# [WHAT NEEDS TO BE DONE]
Of the lines below, copy those that hold the word "ABlackoutGameMode".
· · · · ·
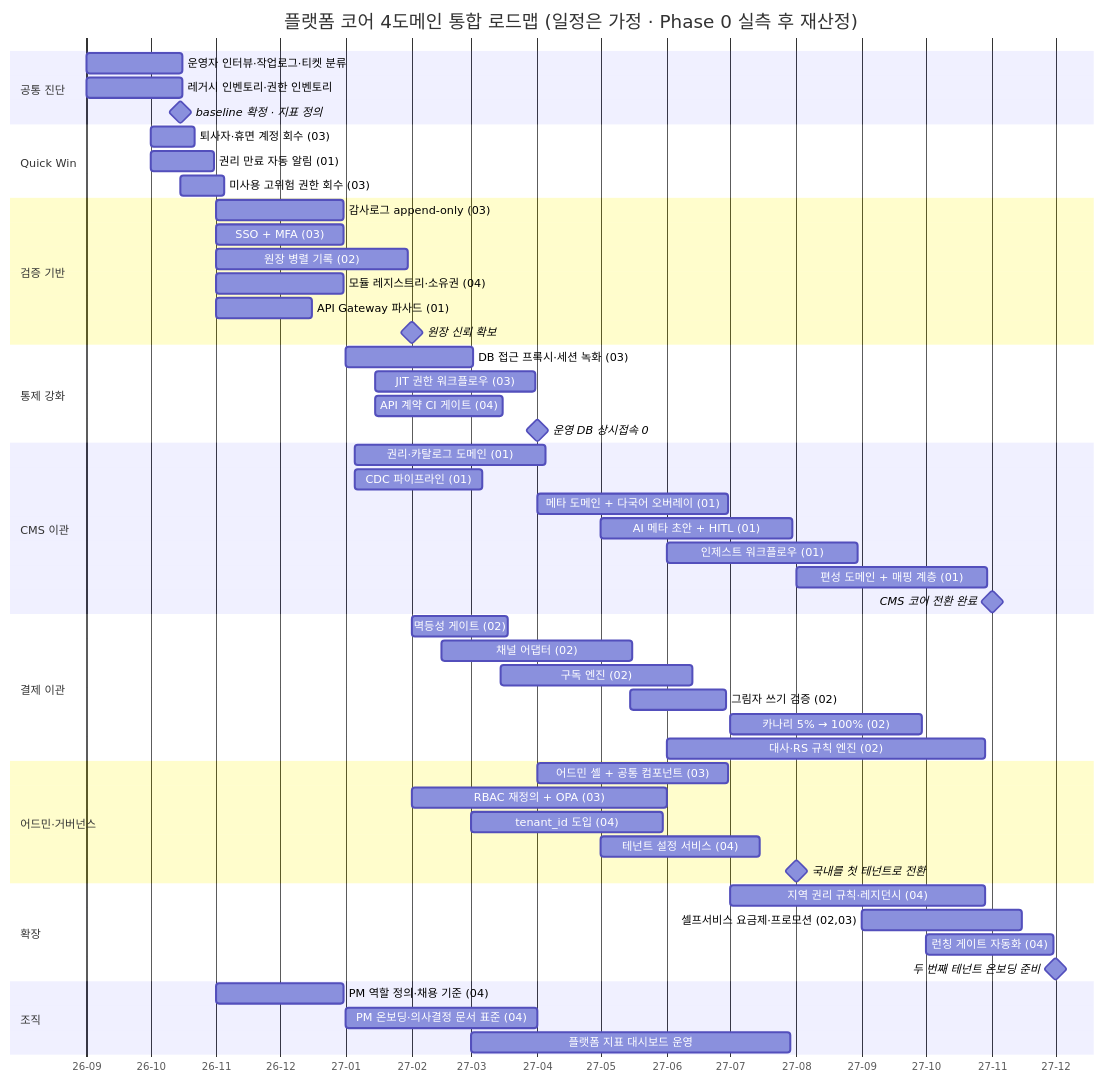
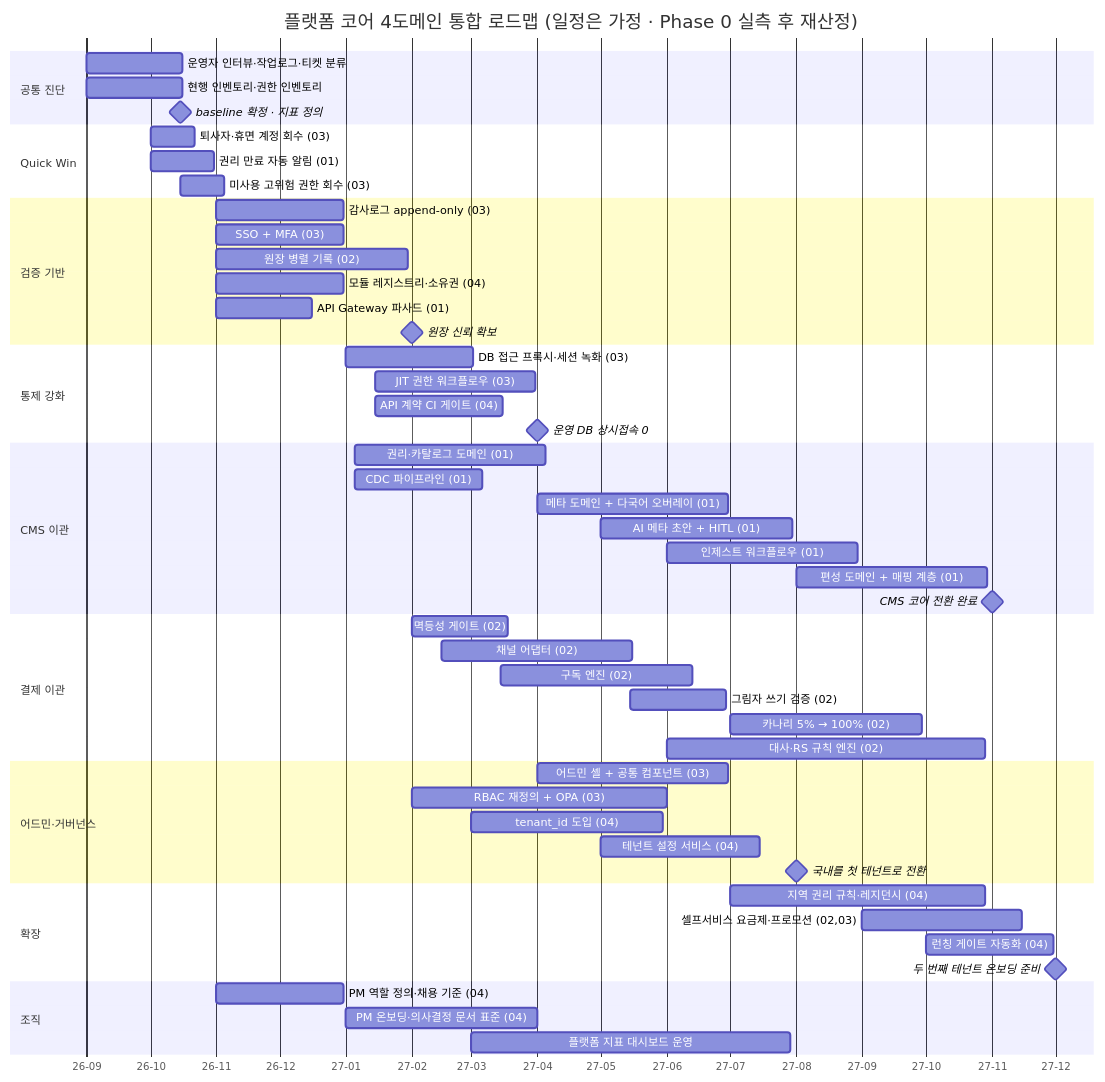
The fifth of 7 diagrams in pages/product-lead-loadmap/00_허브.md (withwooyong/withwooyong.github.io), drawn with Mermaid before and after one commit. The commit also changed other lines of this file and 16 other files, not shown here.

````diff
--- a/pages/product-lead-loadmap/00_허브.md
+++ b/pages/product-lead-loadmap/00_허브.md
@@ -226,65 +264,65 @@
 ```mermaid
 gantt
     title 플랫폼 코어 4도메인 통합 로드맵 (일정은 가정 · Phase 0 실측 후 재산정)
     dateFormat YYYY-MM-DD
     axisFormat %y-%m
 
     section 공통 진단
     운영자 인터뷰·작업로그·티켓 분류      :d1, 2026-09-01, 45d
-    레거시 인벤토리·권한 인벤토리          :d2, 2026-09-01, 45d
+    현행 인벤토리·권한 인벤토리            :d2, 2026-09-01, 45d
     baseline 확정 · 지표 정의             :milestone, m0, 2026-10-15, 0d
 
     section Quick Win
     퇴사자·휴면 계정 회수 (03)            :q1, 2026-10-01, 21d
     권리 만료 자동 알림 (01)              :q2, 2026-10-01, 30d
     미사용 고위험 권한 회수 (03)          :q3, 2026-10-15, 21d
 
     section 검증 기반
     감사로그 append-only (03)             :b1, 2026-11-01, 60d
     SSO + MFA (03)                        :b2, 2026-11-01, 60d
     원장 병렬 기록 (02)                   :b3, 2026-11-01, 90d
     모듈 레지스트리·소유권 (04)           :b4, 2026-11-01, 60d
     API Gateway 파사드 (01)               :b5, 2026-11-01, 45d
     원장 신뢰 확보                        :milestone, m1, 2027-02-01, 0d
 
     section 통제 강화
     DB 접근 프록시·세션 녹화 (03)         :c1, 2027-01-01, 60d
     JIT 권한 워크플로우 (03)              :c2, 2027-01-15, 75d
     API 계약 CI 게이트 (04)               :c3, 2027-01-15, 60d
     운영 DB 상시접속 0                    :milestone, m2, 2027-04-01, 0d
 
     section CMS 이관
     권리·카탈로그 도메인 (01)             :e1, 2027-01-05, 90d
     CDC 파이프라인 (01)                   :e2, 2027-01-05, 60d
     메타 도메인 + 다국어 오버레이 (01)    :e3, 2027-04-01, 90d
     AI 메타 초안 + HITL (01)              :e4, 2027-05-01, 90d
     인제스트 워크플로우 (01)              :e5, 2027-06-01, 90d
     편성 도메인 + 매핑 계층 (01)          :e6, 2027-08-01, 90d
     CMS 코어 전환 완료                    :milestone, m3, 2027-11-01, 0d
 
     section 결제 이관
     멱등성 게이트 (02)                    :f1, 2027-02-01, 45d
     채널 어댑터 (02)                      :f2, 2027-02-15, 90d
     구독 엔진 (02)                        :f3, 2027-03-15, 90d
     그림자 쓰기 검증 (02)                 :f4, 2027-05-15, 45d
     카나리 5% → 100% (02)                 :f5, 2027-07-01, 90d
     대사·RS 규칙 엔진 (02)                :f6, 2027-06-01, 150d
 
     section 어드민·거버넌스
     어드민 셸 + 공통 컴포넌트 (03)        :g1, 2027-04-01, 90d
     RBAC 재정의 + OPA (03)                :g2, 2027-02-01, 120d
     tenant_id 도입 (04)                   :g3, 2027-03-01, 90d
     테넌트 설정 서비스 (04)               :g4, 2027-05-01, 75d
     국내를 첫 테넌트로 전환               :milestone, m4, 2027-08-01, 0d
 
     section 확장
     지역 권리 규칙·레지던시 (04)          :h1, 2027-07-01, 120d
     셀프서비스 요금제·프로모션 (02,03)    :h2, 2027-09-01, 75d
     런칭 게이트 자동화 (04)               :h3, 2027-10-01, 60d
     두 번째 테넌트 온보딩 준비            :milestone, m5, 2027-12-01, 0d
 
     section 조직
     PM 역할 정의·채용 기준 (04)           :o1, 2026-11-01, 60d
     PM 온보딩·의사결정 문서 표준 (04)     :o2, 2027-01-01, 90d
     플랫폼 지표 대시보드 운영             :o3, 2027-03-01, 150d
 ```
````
· · · · ·
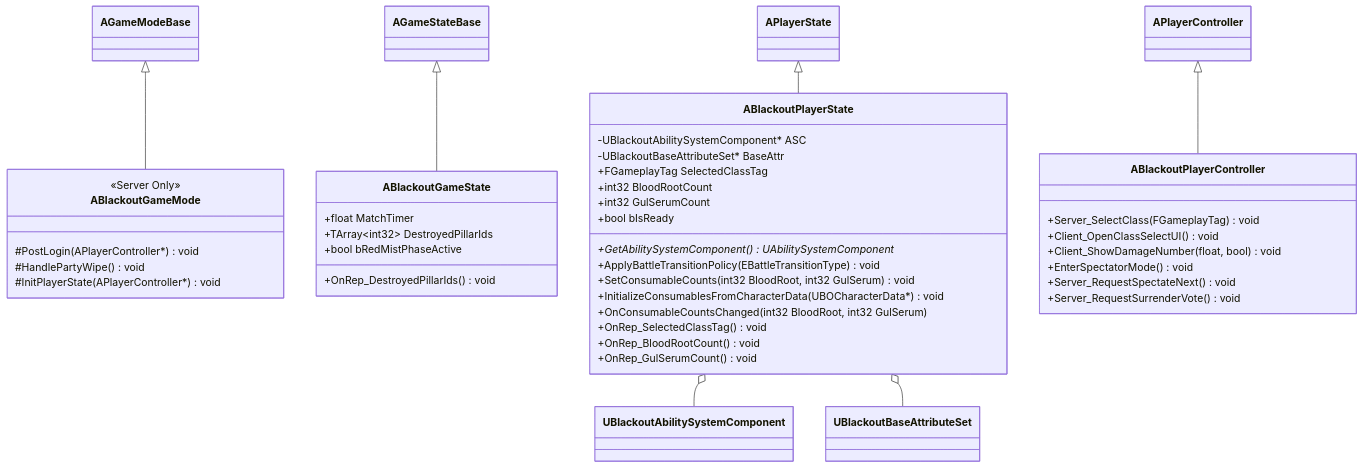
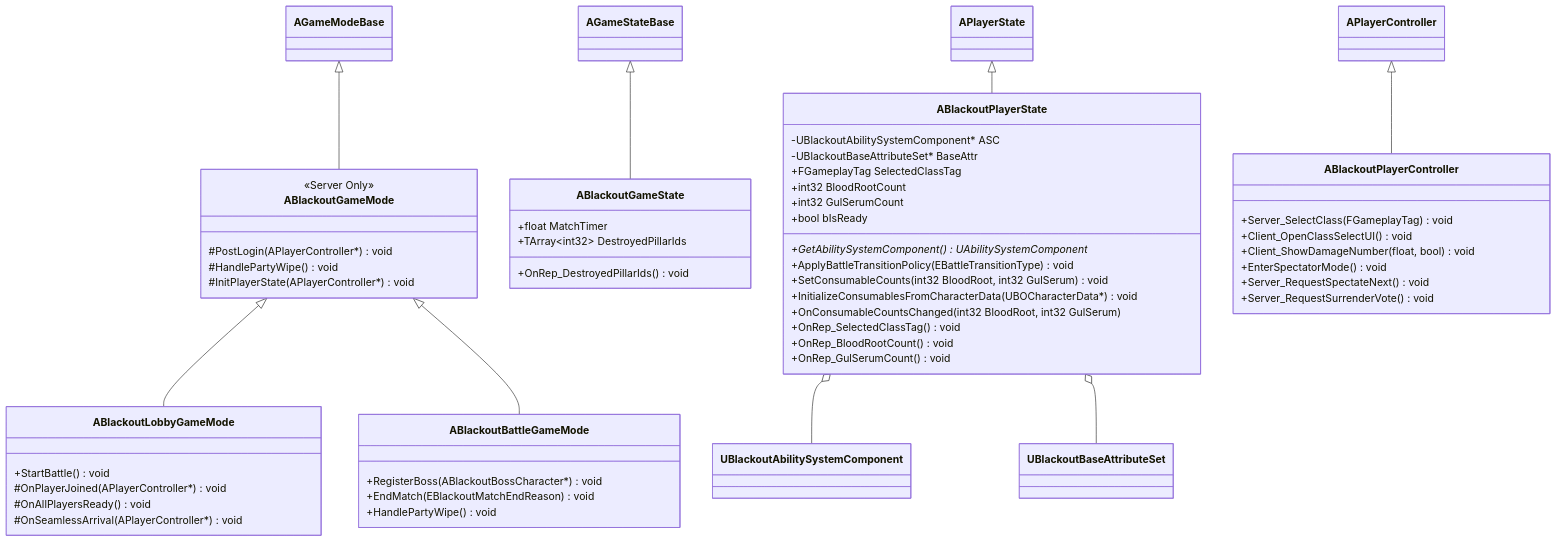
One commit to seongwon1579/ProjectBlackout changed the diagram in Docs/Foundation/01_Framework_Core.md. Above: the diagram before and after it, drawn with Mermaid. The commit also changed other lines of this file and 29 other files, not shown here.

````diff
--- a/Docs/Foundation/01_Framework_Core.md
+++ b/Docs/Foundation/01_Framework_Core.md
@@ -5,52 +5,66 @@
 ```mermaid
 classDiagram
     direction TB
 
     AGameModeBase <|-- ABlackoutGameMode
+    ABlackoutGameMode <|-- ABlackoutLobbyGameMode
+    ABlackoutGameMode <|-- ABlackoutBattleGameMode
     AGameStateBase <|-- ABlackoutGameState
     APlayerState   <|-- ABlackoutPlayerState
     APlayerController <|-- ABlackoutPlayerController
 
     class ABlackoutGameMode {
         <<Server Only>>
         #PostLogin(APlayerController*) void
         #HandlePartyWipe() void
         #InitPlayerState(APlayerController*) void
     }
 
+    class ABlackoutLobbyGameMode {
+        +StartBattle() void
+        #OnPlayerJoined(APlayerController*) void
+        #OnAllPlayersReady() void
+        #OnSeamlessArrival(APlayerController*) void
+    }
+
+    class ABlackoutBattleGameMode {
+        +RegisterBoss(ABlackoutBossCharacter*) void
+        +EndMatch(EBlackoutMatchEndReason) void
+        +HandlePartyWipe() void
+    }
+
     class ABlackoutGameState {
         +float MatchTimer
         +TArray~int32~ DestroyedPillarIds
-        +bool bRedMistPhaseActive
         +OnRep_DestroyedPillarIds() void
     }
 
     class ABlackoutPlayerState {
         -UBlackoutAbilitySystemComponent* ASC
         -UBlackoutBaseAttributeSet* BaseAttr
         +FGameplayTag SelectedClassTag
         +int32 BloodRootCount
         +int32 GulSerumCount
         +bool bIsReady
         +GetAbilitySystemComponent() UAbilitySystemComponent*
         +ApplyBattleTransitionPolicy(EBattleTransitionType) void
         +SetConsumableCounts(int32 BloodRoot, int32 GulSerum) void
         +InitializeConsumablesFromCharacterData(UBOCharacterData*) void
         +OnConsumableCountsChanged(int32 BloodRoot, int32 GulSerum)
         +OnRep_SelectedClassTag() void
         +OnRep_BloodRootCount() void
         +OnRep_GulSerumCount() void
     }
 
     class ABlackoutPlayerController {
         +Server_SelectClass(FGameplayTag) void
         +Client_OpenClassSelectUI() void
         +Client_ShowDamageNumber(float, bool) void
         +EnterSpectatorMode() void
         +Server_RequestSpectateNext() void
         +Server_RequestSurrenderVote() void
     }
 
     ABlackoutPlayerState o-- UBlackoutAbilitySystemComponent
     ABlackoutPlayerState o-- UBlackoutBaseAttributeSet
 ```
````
· · · · ·
# [WRITTEN ANSWER]
     AGameModeBase <|-- ABlackoutGameMode
+    ABlackoutGameMode <|-- ABlackoutLobbyGameMode
+    ABlackoutGameMode <|-- ABlackoutBattleGameMode
     class ABlackoutGameMode {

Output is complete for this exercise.